What made me pick it up: I was looking for a creepy middle grade read and came across The Jumbies. I was only planning to read the first few pages to get a feel for it, but I got sucked in.

My favorite things: I don’t know too much about Caribbean folklore, so I enjoyed getting to learn a little through the context of the story rather than having everything spelled out. I love the variety of characters and relationships that develop throughout the story. Baptiste does a great job of illustrating the idea that just because you are scared of someone or something, it doesn’t necessarily mean that they are dangerous or want to hurt you-sometimes they’re just different than you.

Who it’s great for: Tweens looking for stories of friendship. Fans of creepy.

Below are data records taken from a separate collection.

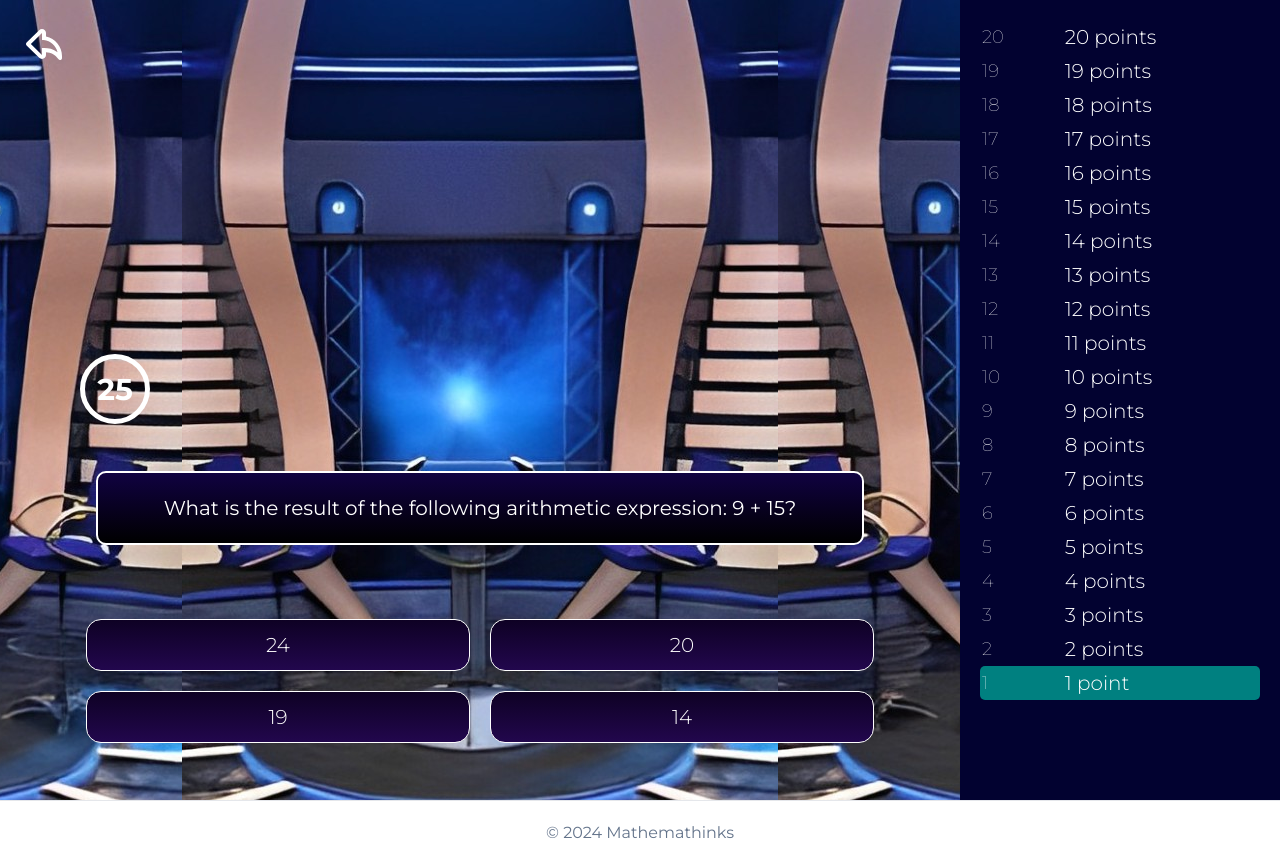
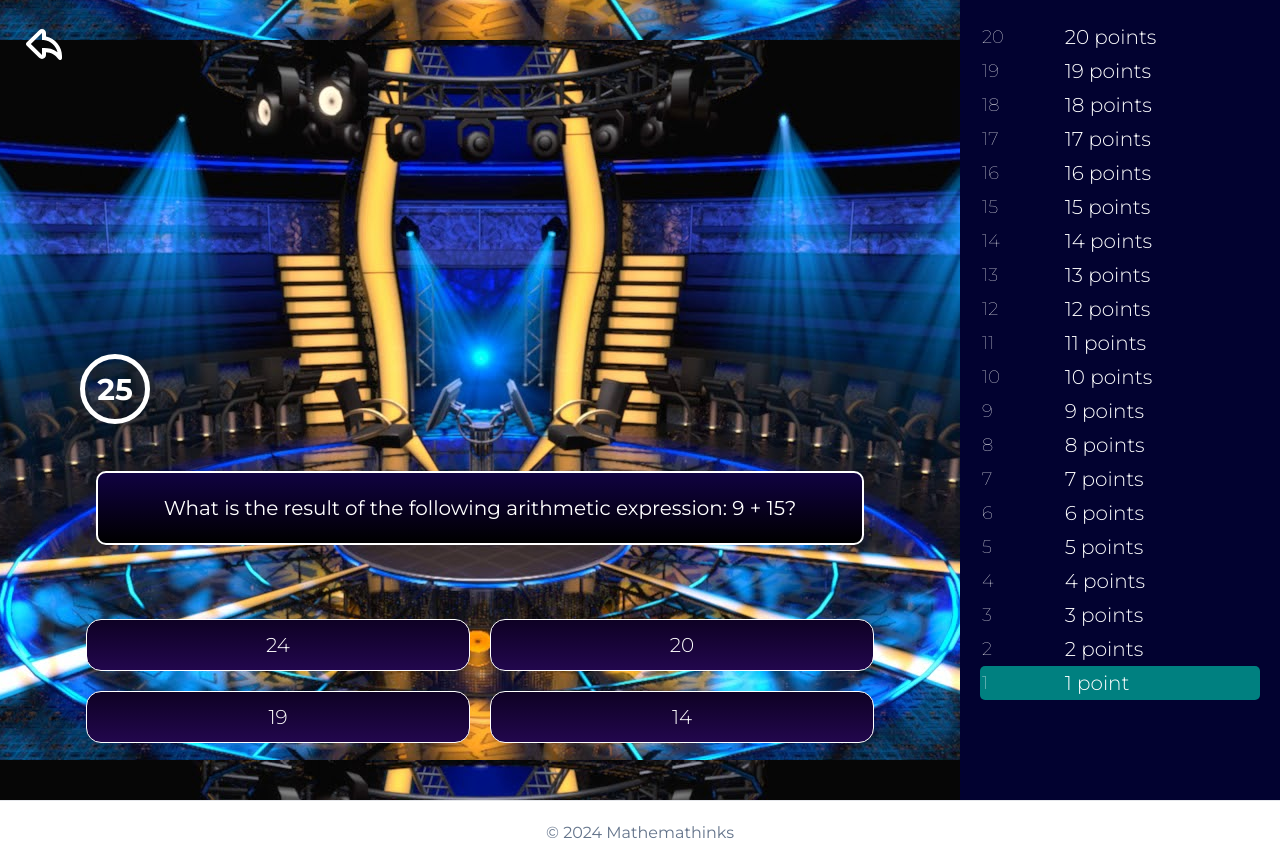
Before and after one commit to allenbnvtra/math_games, a Next.js app: page /games/who-wants-to-be-a-millionaire in a window 1280 px wide. Built offline with nearby package versions, Linux system fonts and the light colour scheme; no server answers.

Commit message:
bg protrait

```diff
--- a/src/app/globals.css
+++ b/src/app/globals.css
@@ -27,7 +27,8 @@ body,
   flex-direction: column;
   color: white;
   background: linear-gradient(to bottom, rgba(0, 0, 0, 0), #020230);
-  background-image: url("../assets/bg.jpg");
+  background-image: url("../assets/bg-portrait.jpg");
+  height: 100%;
   background-position: center;
 }
 
@@ -35,7 +36,7 @@ body,
   .main {
     gap: 0;
     width: 75%;
-    background-image: url("../assets/bg-portrait.jpg");
+    background-image: url("../assets/bg.jpg");
   }
 }
 
--- a/src/app/layout.js
+++ b/src/app/layout.js
@@ -7,8 +7,9 @@ import AuthProvider from "./AuthProvider";
 const montserrat = Montserrat({ subsets: ["latin"] });
 
 export const metadata = {
-  title: "Mathemathinks",
-  description: "Generated by create next app",
+  title: "Mathemathink",
+  description:
+    "Mathemathink - the website where you can learn math while playing",
 };
 
 export default function RootLayout({ children }) {
```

Those looking for a strong female lead.

Abby’s rating: four-shells